WORK TO BE COMPLETED:
The entries are to be returned exactly, with images left out.

GIVEN INFORMATION section start

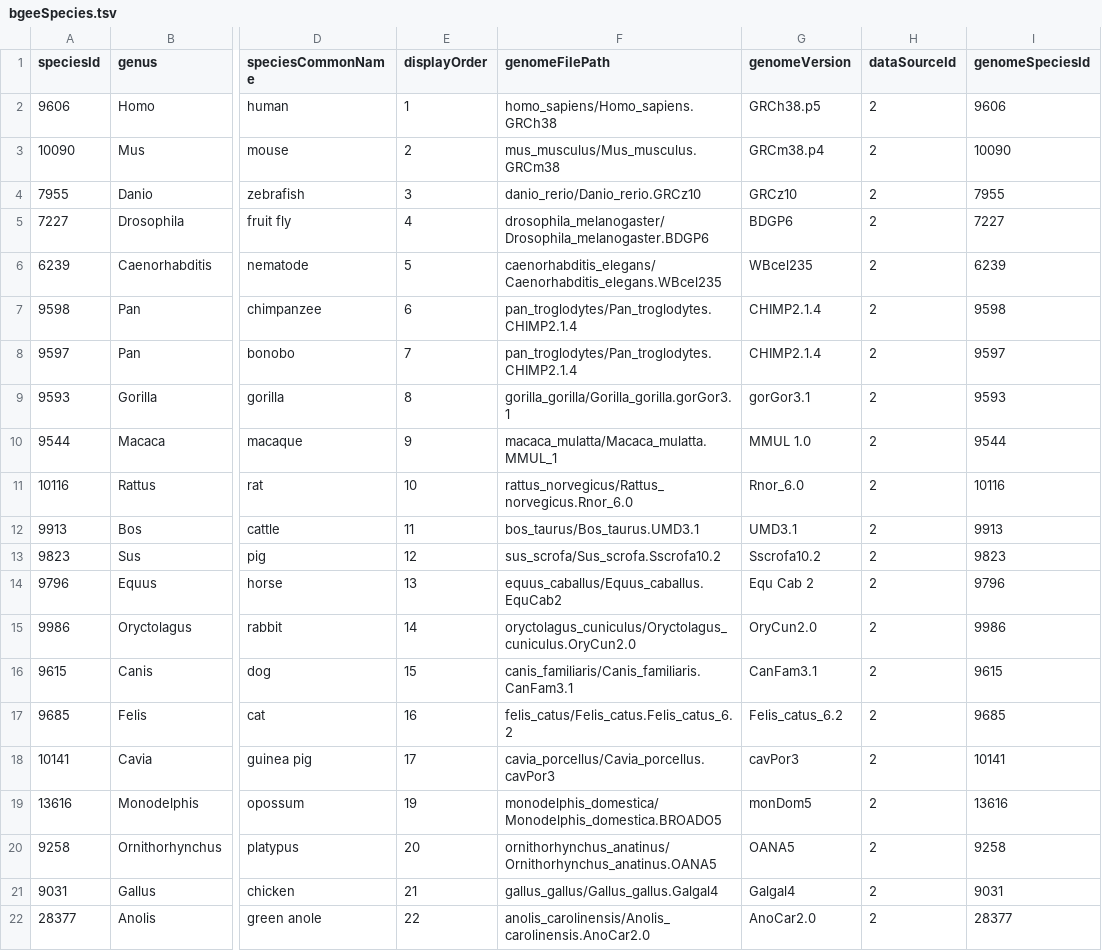
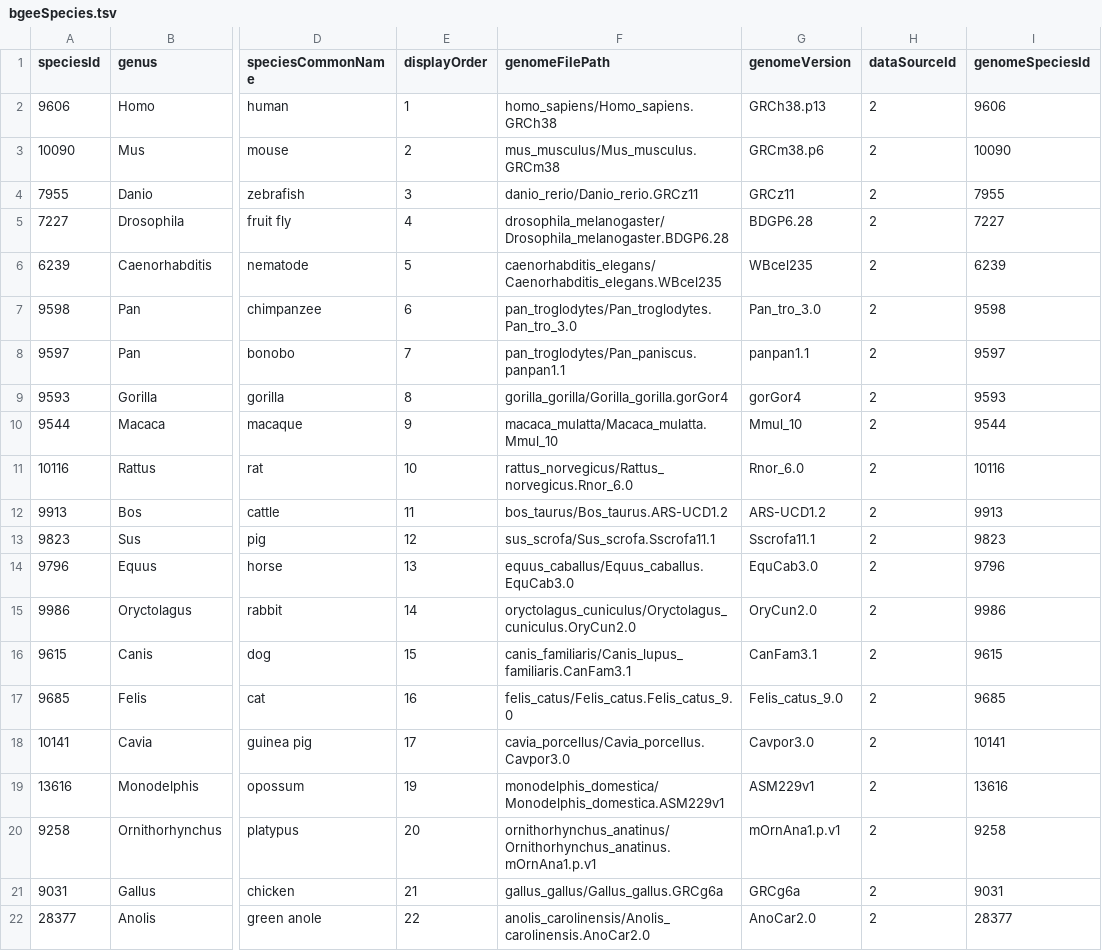
Before and after one commit to BgeeDB/bgee_pipeline, a TSV file: source_files/species/bgeeSpecies.tsv, drawn as a sheet; only a part is shown, gaps mark what is left out; the diff covers the shown part only; the diff names each change by its address in the sheet, - before the commit and + after, or states it on an @@ line.

Commit message:
Add displayOrder/genomeFilePath/genomeVersion/dataSourceId for new species

```diff
--- a/source_files/species/bgeeSpecies.tsv
+++ b/source_files/species/bgeeSpecies.tsv
-G2 (genomeVersion): GRCh38.p5
+G2 (genomeVersion): GRCh38.p13
-G3 (genomeVersion): GRCm38.p4
+G3 (genomeVersion): GRCm38.p6
-F4 (genomeFilePath): danio_rerio/Danio_rerio.GRCz10
+F4 (genomeFilePath): danio_rerio/Danio_rerio.GRCz11
-G4 (genomeVersion): GRCz10
+G4 (genomeVersion): GRCz11
-F5 (genomeFilePath): drosophila_melanogaster/Drosophila_melanogaster.BDGP6
+F5 (genomeFilePath): drosophila_melanogaster/Drosophila_melanogaster.BDGP6.28
-G5 (genomeVersion): BDGP6
+G5 (genomeVersion): BDGP6.28
-F7 (genomeFilePath): pan_troglodytes/Pan_troglodytes.CHIMP2.1.4
+F7 (genomeFilePath): pan_troglodytes/Pan_troglodytes.Pan_tro_3.0
-G7 (genomeVersion): CHIMP2.1.4
+G7 (genomeVersion): Pan_tro_3.0
-F8 (genomeFilePath): pan_troglodytes/Pan_troglodytes.CHIMP2.1.4
+F8 (genomeFilePath): pan_troglodytes/Pan_paniscus.panpan1.1
-G8 (genomeVersion): CHIMP2.1.4
+G8 (genomeVersion): panpan1.1
-F9 (genomeFilePath): gorilla_gorilla/Gorilla_gorilla.gorGor3.1
+F9 (genomeFilePath): gorilla_gorilla/Gorilla_gorilla.gorGor4
-G9 (genomeVersion): gorGor3.1
+G9 (genomeVersion): gorGor4
-F10 (genomeFilePath): macaca_mulatta/Macaca_mulatta.MMUL_1
+F10 (genomeFilePath): macaca_mulatta/Macaca_mulatta.Mmul_10
-G10 (genomeVersion): MMUL 1.0
+G10 (genomeVersion): Mmul_10
-F12 (genomeFilePath): bos_taurus/Bos_taurus.UMD3.1
+F12 (genomeFilePath): bos_taurus/Bos_taurus.ARS-UCD1.2
-G12 (genomeVersion): UMD3.1
+G12 (genomeVersion): ARS-UCD1.2
-F13 (genomeFilePath): sus_scrofa/Sus_scrofa.Sscrofa10.2
+F13 (genomeFilePath): sus_scrofa/Sus_scrofa.Sscrofa11.1
-G13 (genomeVersion): Sscrofa10.2
+G13 (genomeVersion): Sscrofa11.1
-F14 (genomeFilePath): equus_caballus/Equus_caballus.EquCab2
+F14 (genomeFilePath): equus_caballus/Equus_caballus.EquCab3.0
-G14 (genomeVersion): Equ Cab 2
+G14 (genomeVersion): EquCab3.0
-F16 (genomeFilePath): canis_familiaris/Canis_familiaris.CanFam3.1
+F16 (genomeFilePath): canis_familiaris/Canis_lupus_familiaris.CanFam3.1
-F17 (genomeFilePath): felis_catus/Felis_catus.Felis_catus_6.2
+F17 (genomeFilePath): felis_catus/Felis_catus.Felis_catus_9.0
-G17 (genomeVersion): Felis_catus_6.2
+G17 (genomeVersion): Felis_catus_9.0
-F18 (genomeFilePath): cavia_porcellus/Cavia_porcellus.cavPor3
+F18 (genomeFilePath): cavia_porcellus/Cavia_porcellus.Cavpor3.0
-G18 (genomeVersion): cavPor3
+G18 (genomeVersion): Cavpor3.0
-F19 (genomeFilePath): monodelphis_domestica/Monodelphis_domestica.BROADO5
+F19 (genomeFilePath): monodelphis_domestica/Monodelphis_domestica.ASM229v1
-G19 (genomeVersion): monDom5
+G19 (genomeVersion): ASM229v1
-F20 (genomeFilePath): ornithorhynchus_anatinus/Ornithorhynchus_anatinus.OANA5
+F20 (genomeFilePath): ornithorhynchus_anatinus/Ornithorhynchus_anatinus.mOrnAna1.p.v1
-G20 (genomeVersion): OANA5
+G20 (genomeVersion): mOrnAna1.p.v1
-F21 (genomeFilePath): gallus_gallus/Gallus_gallus.Galgal4
+F21 (genomeFilePath): gallus_gallus/Gallus_gallus.GRCg6a
-G21 (genomeVersion): Galgal4
+G21 (genomeVersion): GRCg6a
```
Also changed, not shown: 112 edited cells elsewhere in this file, 1 other file.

GIVEN INFORMATION section end

SOLUTION TO THIS EXERCISE:
Before and after one commit to BgeeDB/bgee_pipeline, a TSV file: source_files/species/bgeeSpecies.tsv, drawn as a sheet; only a part is shown, gaps mark what is left out; the diff covers the shown part only; the diff names each change by its address in the sheet, - before the commit and + after, or states it on an @@ line.

Commit message:
Add displayOrder/genomeFilePath/genomeVersion/dataSourceId for new species

```diff
--- a/source_files/species/bgeeSpecies.tsv
+++ b/source_files/species/bgeeSpecies.tsv
-G2 (genomeVersion): GRCh38.p5
+G2 (genomeVersion): GRCh38.p13
-G3 (genomeVersion): GRCm38.p4
+G3 (genomeVersion): GRCm38.p6
-F4 (genomeFilePath): danio_rerio/Danio_rerio.GRCz10
+F4 (genomeFilePath): danio_rerio/Danio_rerio.GRCz11
-G4 (genomeVersion): GRCz10
+G4 (genomeVersion): GRCz11
-F5 (genomeFilePath): drosophila_melanogaster/Drosophila_melanogaster.BDGP6
+F5 (genomeFilePath): drosophila_melanogaster/Drosophila_melanogaster.BDGP6.28
-G5 (genomeVersion): BDGP6
+G5 (genomeVersion): BDGP6.28
-F7 (genomeFilePath): pan_troglodytes/Pan_troglodytes.CHIMP2.1.4
+F7 (genomeFilePath): pan_troglodytes/Pan_troglodytes.Pan_tro_3.0
-G7 (genomeVersion): CHIMP2.1.4
+G7 (genomeVersion): Pan_tro_3.0
-F8 (genomeFilePath): pan_troglodytes/Pan_troglodytes.CHIMP2.1.4
+F8 (genomeFilePath): pan_troglodytes/Pan_paniscus.panpan1.1
-G8 (genomeVersion): CHIMP2.1.4
+G8 (genomeVersion): panpan1.1
-F9 (genomeFilePath): gorilla_gorilla/Gorilla_gorilla.gorGor3.1
+F9 (genomeFilePath): gorilla_gorilla/Gorilla_gorilla.gorGor4
-G9 (genomeVersion): gorGor3.1
+G9 (genomeVersion): gorGor4
-F10 (genomeFilePath): macaca_mulatta/Macaca_mulatta.MMUL_1
+F10 (genomeFilePath): macaca_mulatta/Macaca_mulatta.Mmul_10
-G10 (genomeVersion): MMUL 1.0
+G10 (genomeVersion): Mmul_10
-F12 (genomeFilePath): bos_taurus/Bos_taurus.UMD3.1
+F12 (genomeFilePath): bos_taurus/Bos_taurus.ARS-UCD1.2
-G12 (genomeVersion): UMD3.1
+G12 (genomeVersion): ARS-UCD1.2
-F13 (genomeFilePath): sus_scrofa/Sus_scrofa.Sscrofa10.2
+F13 (genomeFilePath): sus_scrofa/Sus_scrofa.Sscrofa11.1
-G13 (genomeVersion): Sscrofa10.2
+G13 (genomeVersion): Sscrofa11.1
-F14 (genomeFilePath): equus_caballus/Equus_caballus.EquCab2
+F14 (genomeFilePath): equus_caballus/Equus_caballus.EquCab3.0
-G14 (genomeVersion): Equ Cab 2
+G14 (genomeVersion): EquCab3.0
-F16 (genomeFilePath): canis_familiaris/Canis_familiaris.CanFam3.1
+F16 (genomeFilePath): canis_familiaris/Canis_lupus_familiaris.CanFam3.1
-F17 (genomeFilePath): felis_catus/Felis_catus.Felis_catus_6.2
+F17 (genomeFilePath): felis_catus/Felis_catus.Felis_catus_9.0
-G17 (genomeVersion): Felis_catus_6.2
+G17 (genomeVersion): Felis_catus_9.0
-F18 (genomeFilePath): cavia_porcellus/Cavia_porcellus.cavPor3
+F18 (genomeFilePath): cavia_porcellus/Cavia_porcellus.Cavpor3.0
-G18 (genomeVersion): cavPor3
+G18 (genomeVersion): Cavpor3.0
-F19 (genomeFilePath): monodelphis_domestica/Monodelphis_domestica.BROADO5
+F19 (genomeFilePath): monodelphis_domestica/Monodelphis_domestica.ASM229v1
-G19 (genomeVersion): monDom5
+G19 (genomeVersion): ASM229v1
-F20 (genomeFilePath): ornithorhynchus_anatinus/Ornithorhynchus_anatinus.OANA5
+F20 (genomeFilePath): ornithorhynchus_anatinus/Ornithorhynchus_anatinus.mOrnAna1.p.v1
-G20 (genomeVersion): OANA5
+G20 (genomeVersion): mOrnAna1.p.v1
-F21 (genomeFilePath): gallus_gallus/Gallus_gallus.Galgal4
+F21 (genomeFilePath): gallus_gallus/Gallus_gallus.GRCg6a
-G21 (genomeVersion): Galgal4
+G21 (genomeVersion): GRCg6a
```
Also changed, not shown: 112 edited cells elsewhere in this file, 1 other file.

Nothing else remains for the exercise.